For illustration purposes, consider the above listing; the first half are concepts from an '...animals' namespace, looking at the individual concepts, you will notice they come from two different modules: '...Europe' and '...America'. In the second half of the listing, you will see concepts with the same local names as above with a different namespace assigned, which disambiguates them. In a nutshell, modules (Europe, America) represent a 'physical' organization, whereas namespaces (cars, animals) capture a logical organization.

Namespaces and modules in the OntoBroker API

In this part, we will demonstrate how namespaces and modules are handled in the OntoBroker API. Although, the examples only cover adding concepts to existing ontologies, this should result in an intuitive understanding that can also be applied to other tasks.

The examples assume the existence of two ontologies, America and Europe, whose contents are listed above. Both ontologies contain concepts from a cars namespace as well as from an animals namespace; note that the concepts above are listed according to the namespace, not the ontology (module).

NOTE: There are certainly better ways to model cars and animal species than as unrelated concepts.

We intend to add the taxi and police favorite Chevrolet Impala to the 'America' ontology. We already have the necessary ontology object (americaOnto). Thus, we only need to create the necessary axiom, this can be achieved using one of the axiom factory methods. We need to explicitly specify not only the 'cars' namespace to make it clear that we do not mean the antelope but also the module, otherwise an attempt to add the axiom to an ontology would fail.

// add Impala to cars in America

// module explicit as text

// namespace explicit as text

Axiom ax = KAON2Manager.factory().axiom(

 "<http://example.org/cars#Impala>[]@<http://example.org/America>.",null);

americaOnto.addAxiom(ax);

 

As a next step, we extend our knowledge base by adding the classic among cars, the Volkswagen Beetle, to the 'Europe' ontology. This time, we make use of a convenience method of the Ontology class, that allows adding textually specified axioms directly to an ontology. By using the convenience method, it is no longer necessary to specify the module explicitly, as it is implied by the ontology (europeOnto).

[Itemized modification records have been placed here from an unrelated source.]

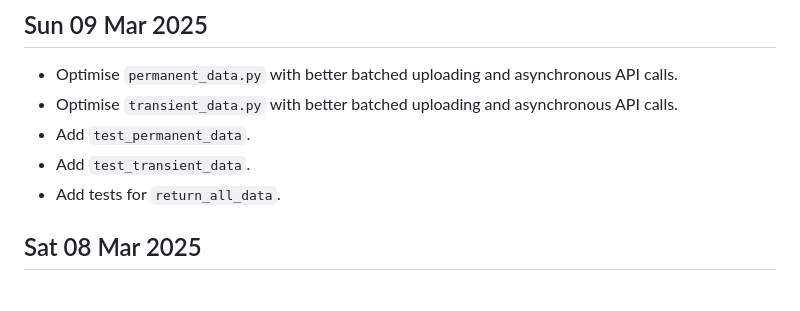
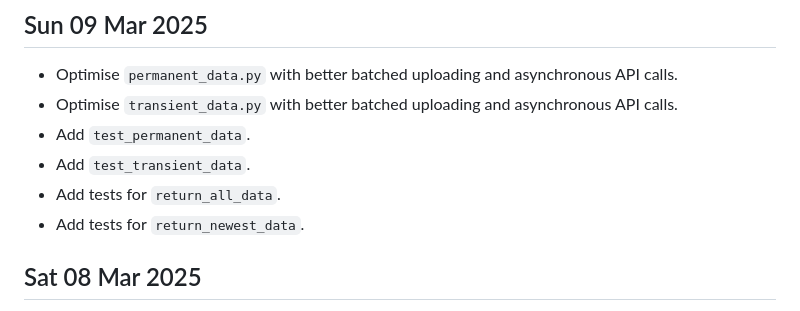
Before and after one commit to 0hAodha/fyp, a Markdown page: diary.md, the part around the change. GitHub-like rendering.

Commit message:
[diary]: Update 09 Mar

```diff
--- a/diary.md
+++ b/diary.md
@@ -4,6 +4,7 @@
 - Add `test_permanent_data`.
 - Add `test_transient_data`.
 - Add tests for `return_all_data`.
+- Add tests for `return_newest_data`.
 
 ## Sat 08 Mar 2025
 - Make CSS more responsive for smaller screens.
```
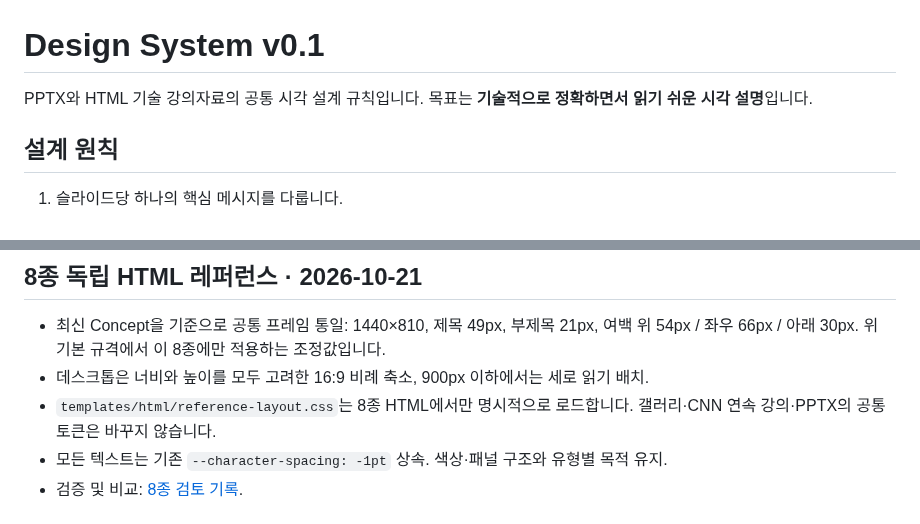
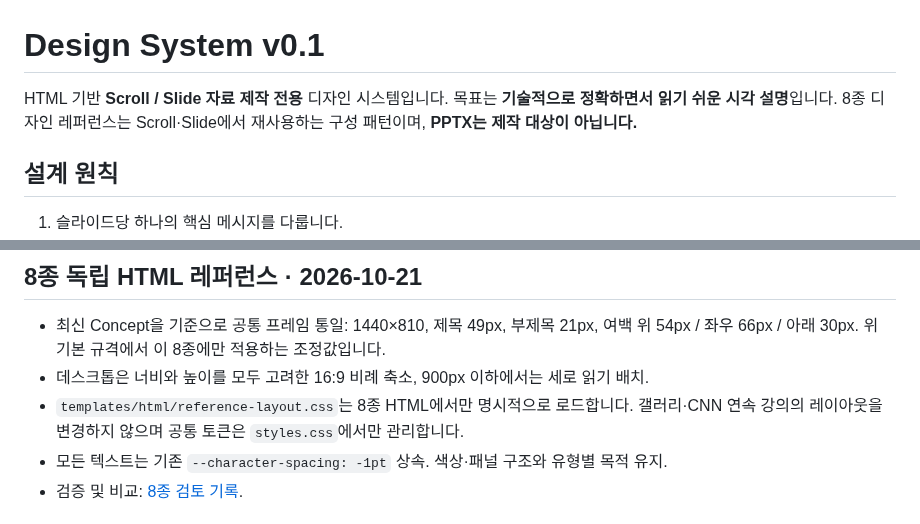
Before and after one commit to sh0427-han/design-template-library, a Markdown page: DESIGN_SYSTEM.md, 2 parts joined by grey strips. Drawn GitHub-style.

```diff
--- a/DESIGN_SYSTEM.md
+++ b/DESIGN_SYSTEM.md
@@ -1,6 +1,6 @@
 # Design System v0.1
 
-PPTX와 HTML 기술 강의자료의 공통 시각 설계 규칙입니다. 목표는 **기술적으로 정확하면서 읽기 쉬운 시각 설명**입니다.
+HTML 기반 **Scroll / Slide 자료 제작 전용** 디자인 시스템입니다. 목표는 **기술적으로 정확하면서 읽기 쉬운 시각 설명**입니다. 8종 디자인 레퍼런스는 Scroll·Slide에서 재사용하는 구성 패턴이며, **PPTX는 제작 대상이 아닙니다.**
 
 ## 설계 원칙
 
@@ -111,7 +111,7 @@ PPTX와 HTML 기술 강의자료의 공통 시각 설계 규칙입니다. 목표
 
 - 최신 Concept을 기준으로 공통 프레임 통일: 1440×810, 제목 49px, 부제목 21px, 여백 위 54px / 좌우 66px / 아래 30px. 위 기본 규격에서 이 8종에만 적용하는 조정값입니다.
 - 데스크톱은 너비와 높이를 모두 고려한 16:9 비례 축소, 900px 이하에서는 세로 읽기 배치.
-- `templates/html/reference-layout.css`는 8종 HTML에서만 명시적으로 로드합니다. 갤러리·CNN 연속 강의·PPTX의 공통 토큰은 바꾸지 않습니다.
+- `templates/html/reference-layout.css`는 8종 HTML에서만 명시적으로 로드합니다. 갤러리·CNN 연속 강의의 레이아웃을 변경하지 않으며 공통 토큰은 `styles.css`에서만 관리합니다.
 - 모든 텍스트는 기존 `--character-spacing: -1pt` 상속. 색상·패널 구조와 유형별 목적 유지.
 - 검증 및 비교: [8종 검토 기록](docs/REFERENCE_REVIEW_2026-10-21.md).
 
```
Also changed, not shown: other parts of DESIGN_SYSTEM.md (+12 -12 lines).
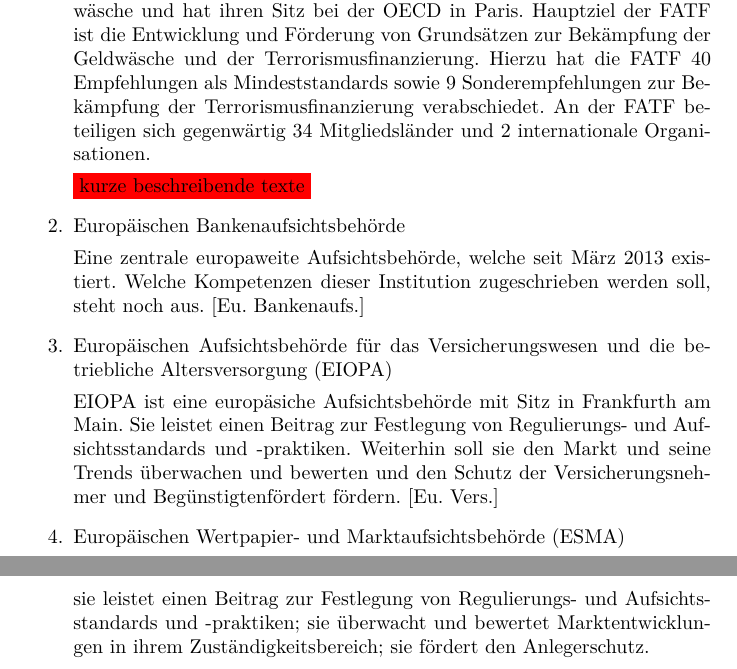
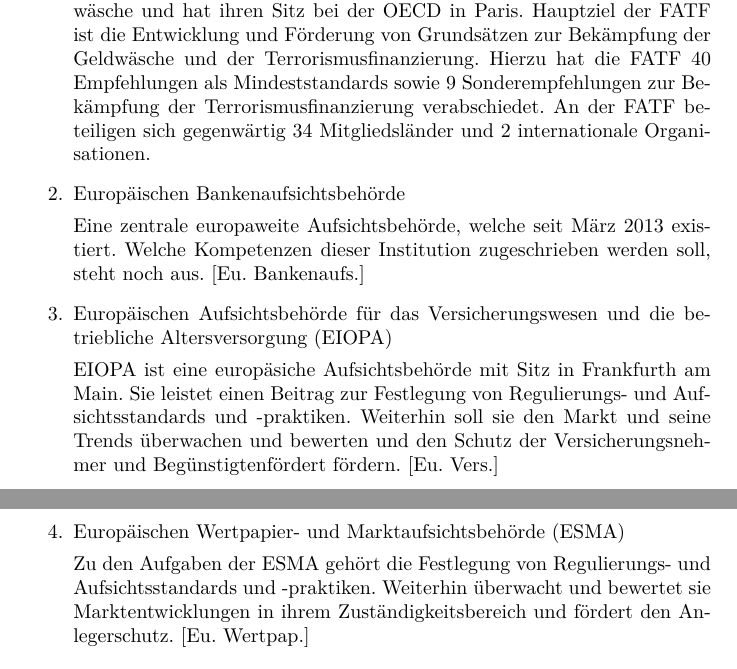
Before and after one commit to BlurryRoots/BW1, a LaTeX document (blurryroots/documentation/documentation.tex): two parts of pages 9 and 10 of 12, joined at a grey line, cut so that both start at the same text. Compiled offline with pdfLaTeX.

Commit message:
changed: european institutes

```diff
--- a/blurryroots/documentation/documentation.tex
+++ b/blurryroots/documentation/documentation.tex
@@ -298,8 +298,6 @@
 
                     Die FATF (Financial Action Tast Force on Money Laundering) versteht sich selbst als international führendes Gremium zur Bekämpfung der Geldwäsche und hat ihren Sitz bei der OECD in Paris. Hauptziel der FATF ist die Entwicklung und Förderung von Grundsätzen zur Bekämpfung der Geldwäsche und der Terrorismusfinanzierung. Hierzu hat die FATF 40 Empfehlungen als Mindeststandards sowie 9 Sonderempfehlungen zur Bekämpfung der Terrorismusfinanzierung verabschiedet. An der FATF beteiligen sich gegenwärtig 34 Mitgliedsländer und 2 internationale Organisationen.
 
-                    \colorbox{red}{kurze beschreibende texte}
-
                 \item Europäischen Bankenaufsichtsbehörde
 
                     Eine zentrale europaweite Aufsichtsbehörde, welche  seit März 2013 existiert. Welche Kompetenzen dieser Institution zugeschrieben werden soll, steht noch aus. \cite{EuBaAuf}
@@ -311,7 +310,7 @@
 
                 \item Europäischen Wertpapier- und Marktaufsichtsbehörde (ESMA)
 
-                    sie leistet einen Beitrag zur Festlegung von Regulierungs- und Aufsichtsstandards und -praktiken; sie überwacht und bewertet Marktentwicklungen in ihrem Zuständigkeitsbereich; sie fördert den Anlegerschutz.
+                    Zu den Aufgaben der ESMA gehört die Festlegung von Regulierungs- und Aufsichtsstandards und -praktiken. Weiterhin überwacht und bewertet sie Marktentwicklungen in ihrem Zuständigkeitsbereich und fördert den Anlegerschutz. \cite{EuWeAu}
 
 
             \end{enumerate}
```
Also changed, not shown: blurryroots/documentation/documentation.tex (1 more changed lines).
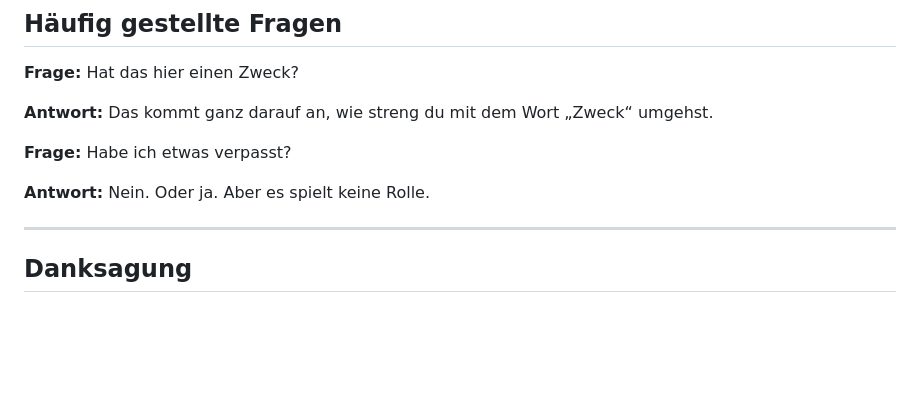
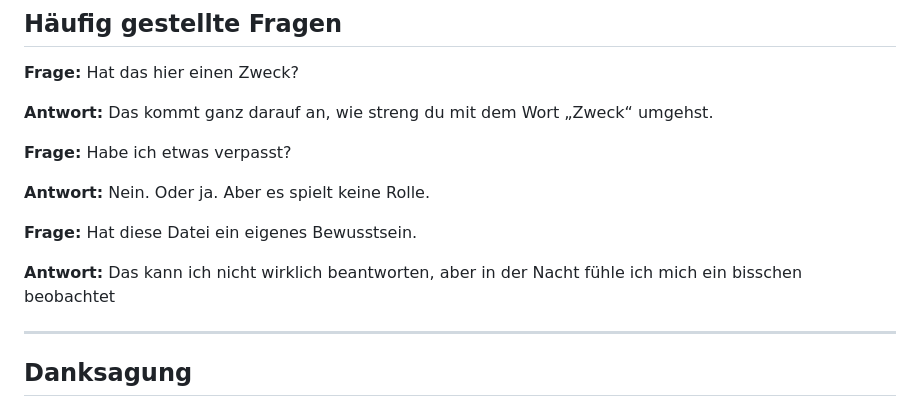
Before and after one commit to Brunner-Lukas/CPRSWRepo_Brunner, a Markdown page: README.md, the part around the change. Rendered like a GitHub page; blank space fills up the shorter version.

```diff
--- a/README.md
+++ b/README.md
@@ -102,6 +102,10 @@ Zeitplan: irgendwann.
 
 **Antwort:** Nein. Oder ja. Aber es spielt keine Rolle.
 
+**Frage:** Hat diese Datei ein eigenes Bewusstsein.
+
+**Antwort:** Das kann ich nicht wirklich beantworten, aber in der Nacht fühle ich mich ein bisschen beobachtet
+
 ---
 
 ## Danksagung
```
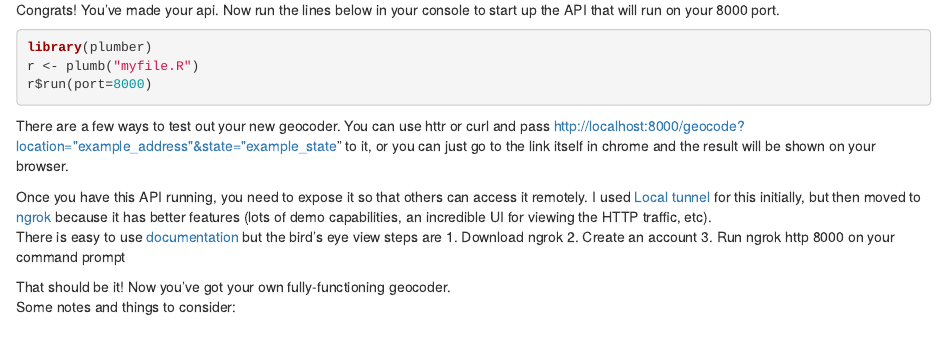
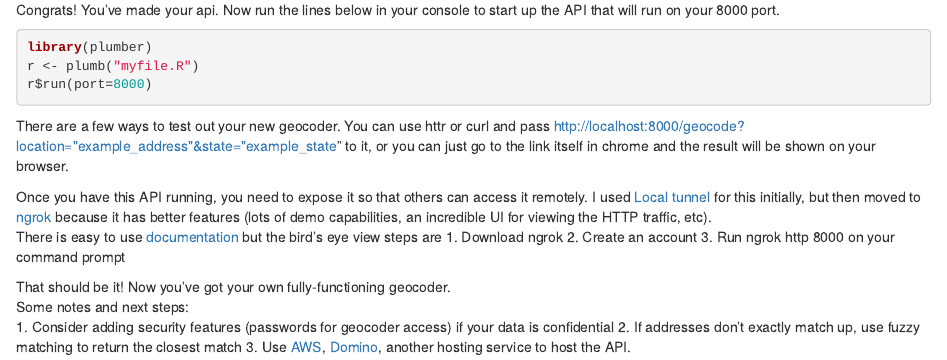
Before and after one commit to tylerjrichards/Custom-Geocoder, an R Markdown document (Create_custom_geocoder.Rmd): the page in a window 1100 px wide, from 1620 px down. Rendered offline with R 4.5, knitr and Pandoc, with nearby package versions; drawn as R Markdown's standard HTML page in place of the format the file asks for.

Commit message:
changed names

```diff
--- a/How_to.Rmd
+++ b/Create_custom_geocoder.Rmd
@@ -111,4 +111,7 @@ There is easy to use [documentation](https://ngrok.com/docs) but the bird's eye
 3. Run ngrok http 8000 on your command prompt
 
 That should be it! Now you've got your own fully-functioning geocoder.
-Some notes and things to consider:
+Some notes and next steps:
+1. Consider adding security features (passwords for geocoder access) if your data is confidential
+2. If addresses don't exactly match up, use fuzzy matching to return the closest match
+3. Use [AWS](https://aws.amazon.com/api-gateway/), [Domino](https://support.dominodatalab.com/hc/en-us/articles/204173149-API-Endpoints-Model-Deployment), another hosting service to host the API.
```
Also changed, not shown: Create_custom_geocoder.html.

// add Beetle to cars in Europe

// module implicit (one module per ontology!)

// namespace explicit as text

europeOnto.addAxioms("<http://example.org/cars#Beetle>[].");

 

For adding Mercury Cougar to the 'America' ontology, we follow the two-step approach again, first creating the axiom object using a factory method. Hence, the module needs to be specified explicitly. However, using a different overload of the factory method, we now pass the module and namespace as separate arguments. The module can be simply retrieved by calling the appropriate method of the Ontology instance. The namespace can then be fixed using a Namespaces object, which has the ability to hold multiple namespace declarations along with their respective prefixes and one default namespace.

// add Cougar to cars in America

// module explicit as a Term

// namespace explicit, default using a Namespaces object

Namespaces ns = new Namespaces();

ns.setDefaultNamespace(carsNS); // "http://example.org/cars#"

ax = KAON2Manager.factory().axiom("Cougar[].", ns, americaOnto.getModule());

americaOnto.addAxiom(ax);

 

Similar to the previous example, we add the rabbit to the 'animals' ontology. Only this time we make use of a non-default namespace. Therefore, the registered namespace prefix must also appear in the textual definition of the new axiom.

// add Rabbit to animals in America

// module explicit as a Term

// namespace explicit, non-default using a prefix

ns.registerPrefix("an", animalsNS);

ax = KAON2Manager.factory().axiom("an#Rabbit[].", ns, europeOnto.getModule());

europeOnto.addAxiom(ax);

The rabbit concludes our excursion to modules and namespaces in the OntoBroker API.

Querying modules and namespaces in ObjectLogic

Let us finish up the section with a tip for an ObjectLogic query that may find useful when experimenting with modules and namespaces; it lists concepts from all modules and all namespaces currently loaded.

?- ?C[]@?M AND ?C[_localName->?LN, _namespace->?NS].